This map utilizes data gathered in the 1850s from customers of New York’s Emigrant Industrial Savings Bank (EISB) to uncover patterns in Irish emigration and residence in New York. The EISB records are uniquely suited to this task because bank employees asked new Irish depositors precisely where they had been born. One might assume that since the Great Famine of the late 1840s and early 1850s caused suffering all over Ireland, the emigration rate from parish to parish would have been fairly uniform. What these maps show, however, is that in most cases, the emigration rate from parish to parish varied widely, and was determined not by the severity of the Famine, but by the extent to which residents of each parish had established ties to New York before the potato blight struck in 1846. (The parish names and boundaries found on these maps are what the Irish referred to as “civil parishes,” not Roman Catholic parishes.)

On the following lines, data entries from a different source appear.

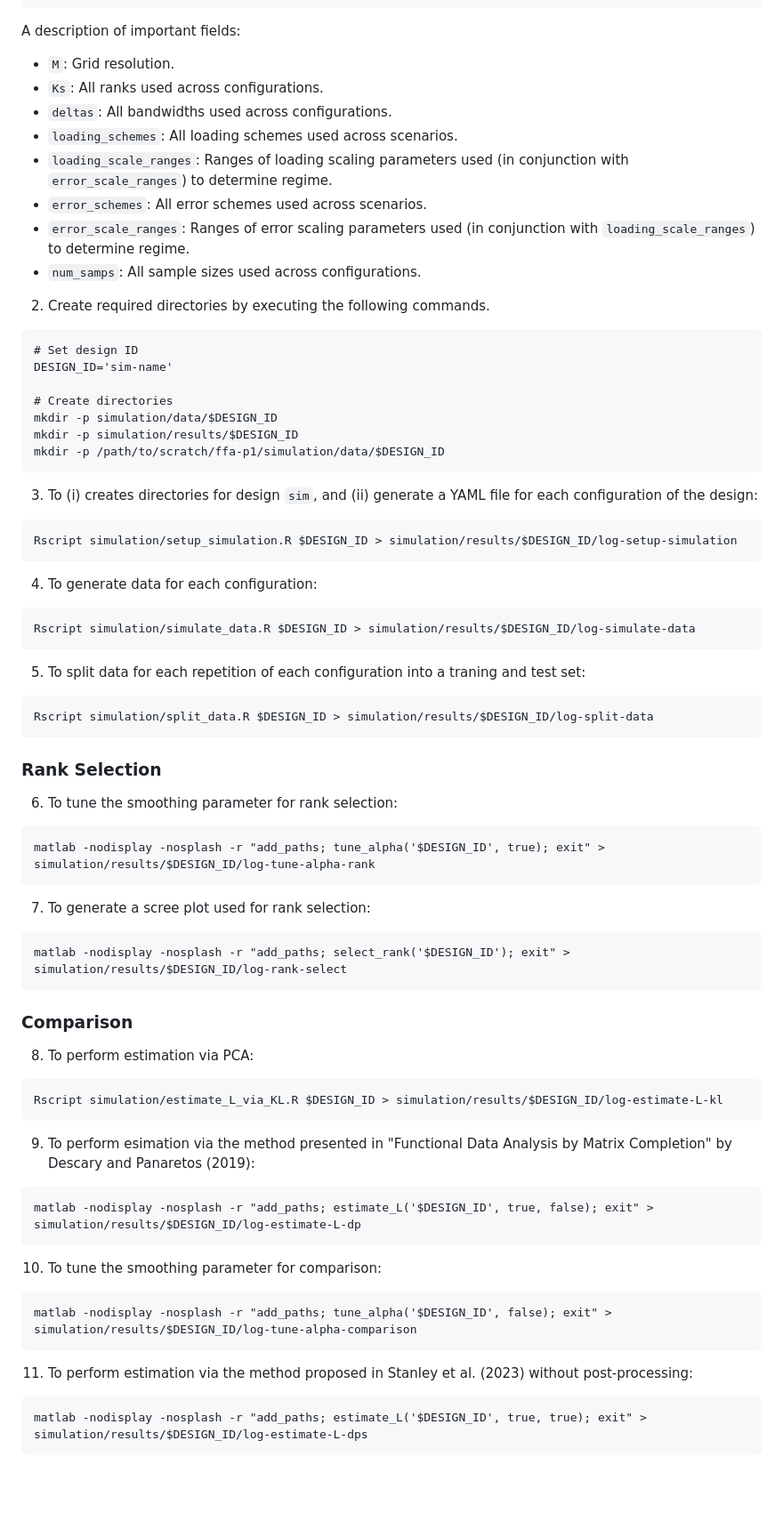
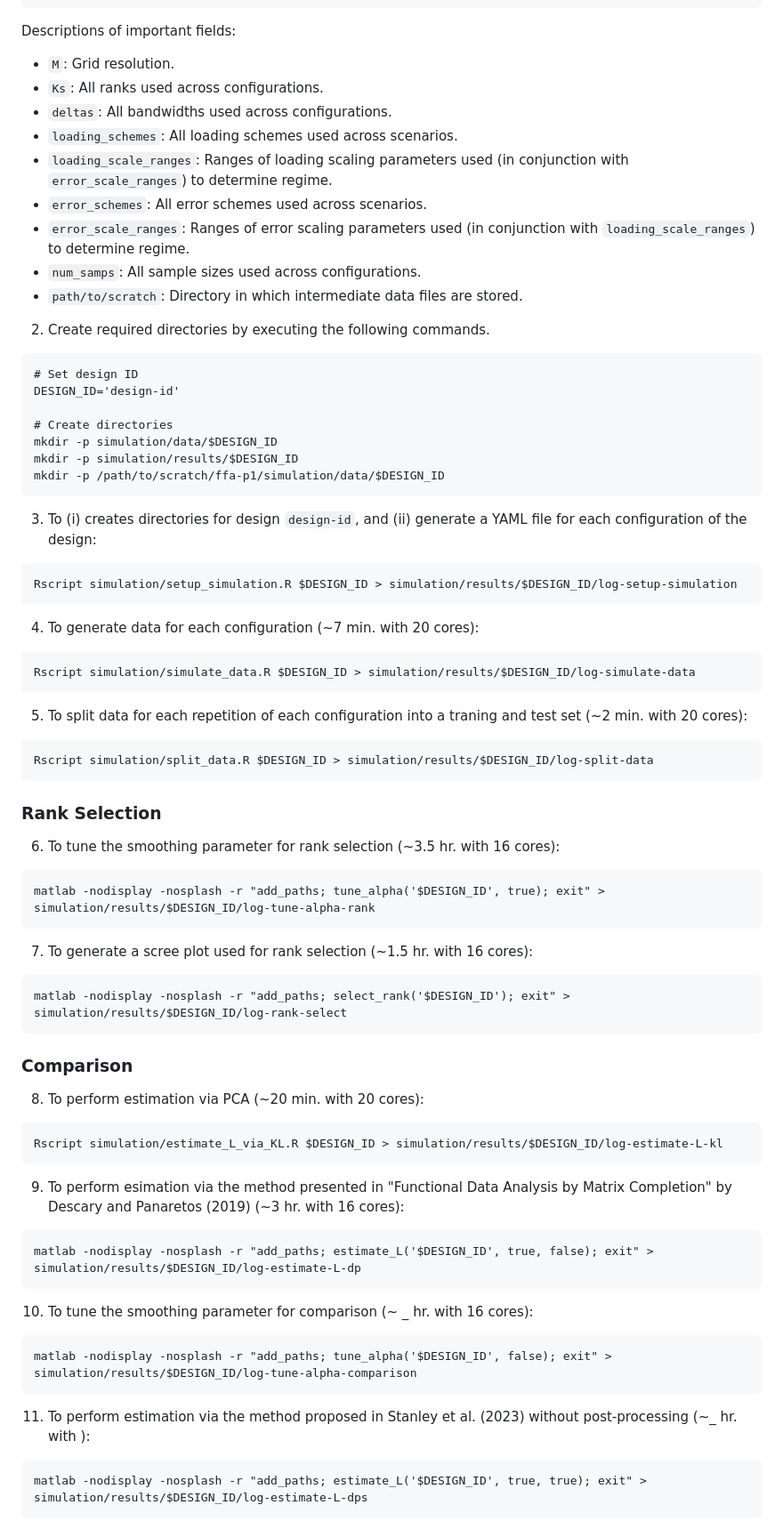
Before and after one commit to kylestanley1313/ffa-p1, a Markdown page: simulation/README.md, the part around the change printed below. Shown: that part at 89% size. Drawn GitHub-style; blank space fills up the shorter version.

````diff
--- a/simulation/README.md
+++ b/simulation/README.md
@@ -30,7 +30,7 @@ error_scale_ranges: [[0.1, 1]]
 num_samps: [250, 500, 1000]
 ```
 
-A description of important fields:
+Descriptions of important fields:
 
 - `M`: Grid resolution.
 - `Ks`: All ranks used across configurations.
@@ -40,13 +40,14 @@ A description of important fields:
 - `error_schemes`: All error schemes used across scenarios.
 - `error_scale_ranges`: Ranges of error scaling parameters used (in conjunction with `loading_scale_ranges`) to determine regime.
 - `num_samps`: All sample sizes used across configurations.
+- `path/to/scratch`: Directory in which intermediate data files are stored.
 
 
 2. Create required directories by executing the following commands.
 
 ```
 # Set design ID
-DESIGN_ID='sim-name'
+DESIGN_ID='design-id'
 
 # Create directories
 mkdir -p simulation/data/$DESIGN_ID
@@ -55,21 +56,20 @@ mkdir -p /path/to/scratch/ffa-p1/simulation/data/$DESIGN_ID
 ```
 
 
-3. To (i) creates directories for design `sim`, and (ii) generate a YAML file for each configuration of the design:
+3. To (i) creates directories for design `design-id`, and (ii) generate a YAML file for each configuration of the design:
 
 ```
 Rscript simulation/setup_simulation.R $DESIGN_ID > simulation/results/$DESIGN_ID/log-setup-simulation
 ```
 
-4. To generate data for each configuration:
+4. To generate data for each configuration (~7 min. with 20 cores):
 
 ```
 Rscript simulation/simulate_data.R $DESIGN_ID > simulation/results/$DESIGN_ID/log-simulate-data
 ```
 
 
-
-5. To split data for each repetition of each configuration into a traning and test set:
+5. To split data for each repetition of each configuration into a traning and test set (~2 min. with 20 cores):
 
 ```
 Rscript simulation/split_data.R $DESIGN_ID > simulation/results/$DESIGN_ID/log-split-data
@@ -78,13 +78,13 @@ Rscript simulation/split_data.R $DESIGN_ID > simulation/results/$DESIGN_ID/log-s
 
 ### Rank Selection
 
-6. To tune the smoothing parameter for rank selection:
+6. To tune the smoothing parameter for rank selection (~3.5 hr. with 16 cores):
 
 ```
 matlab -nodisplay -nosplash -r "add_paths; tune_alpha('$DESIGN_ID', true); exit" > simulation/results/$DESIGN_ID/log-tune-alpha-rank
 ```
 
-7. To generate a scree plot used for rank selection:
+7. To generate a scree plot used for rank selection (~1.5 hr. with 16 cores):
 
 ```
 matlab -nodisplay -nosplash -r "add_paths; select_rank('$DESIGN_ID'); exit" > simulation/results/$DESIGN_ID/log-rank-select
@@ -92,25 +92,25 @@ matlab -nodisplay -nosplash -r "add_paths; select_rank('$DESIGN_ID'); exit" > si
 
 ### Comparison
 
-8. To perform estimation via PCA:
+8. To perform estimation via PCA (~20 min. with 20 cores):
 
 ```
 Rscript simulation/estimate_L_via_KL.R $DESIGN_ID > simulation/results/$DESIGN_ID/log-estimate-L-kl
 ```
 
-9. To perform esimation via the method presented in "Functional Data Analysis by Matrix Completion" by Descary and Panaretos (2019):
+9. To perform esimation via the method presented in "Functional Data Analysis by Matrix Completion" by Descary and Panaretos (2019) (~3 hr. with 16 cores):
 
 ```
 matlab -nodisplay -nosplash -r "add_paths; estimate_L('$DESIGN_ID', true, false); exit" > simulation/results/$DESIGN_ID/log-estimate-L-dp
 ```
 
-10. To tune the smoothing parameter for comparison:
+10. To tune the smoothing parameter for comparison (~ _ hr. with 16 cores):
 
 ```
 matlab -nodisplay -nosplash -r "add_paths; tune_alpha('$DESIGN_ID', false); exit" > simulation/results/$DESIGN_ID/log-tune-alpha-comparison
 ```
 
-11. To perform estimation via the method proposed in Stanley et al. (2023) without post-processing:
+11. To perform estimation via the method proposed in Stanley et al. (2023) without post-processing (~_ hr. with ):
 
 ```
 matlab -nodisplay -nosplash -r "add_paths; estimate_L('$DESIGN_ID', true, true); exit" > simulation/results/$DESIGN_ID/log-estimate-L-dps
````
Also changed, not shown: other parts of simulation/README.md (+2 -2 lines).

The map refers to “EISB emigrants” to remind users that our dataset is comprised of about 11,000 Irish immigrants who opened accounts from the EISB’s founding in 1850 to the fall of 1858 (for accounts opened after that date, deposit and withdrawal records are no longer extant). Given that there were about 200,000 Irish immigrants in New York in 1855, that means the EISB records represent about a 5% sample of the city’s Irish community. But bear in mind that it is not a perfect sample. For example, 43% of adult male Irish immigrants in New York in 1855 worked at jobs like day laborer that required no skills or training, while only 39% of the EISB Irish customers held such jobs. Still, the bank’s customers are fairly representative of the city’s Irish immigrant population.
One of the most useful versions of the Irish map documents the per capita emigration rate by parish. That data gives the best sense of how much each parish was impacted by emigration. Keep in mind that the per capita figures, which represent the number of EISB depositors per 100,000 parish inhabitants, do not represent the total number of emigrants from a given parish. The actual number would have been much higher. But one can use these numbers to compare the rate of emigration from one parish to the next.
Finally, note that because Ireland’s major cities were subdivided into many tiny parishes that would not be visible on maps of this scale, the population of major cities is given in total and not broken down by parish.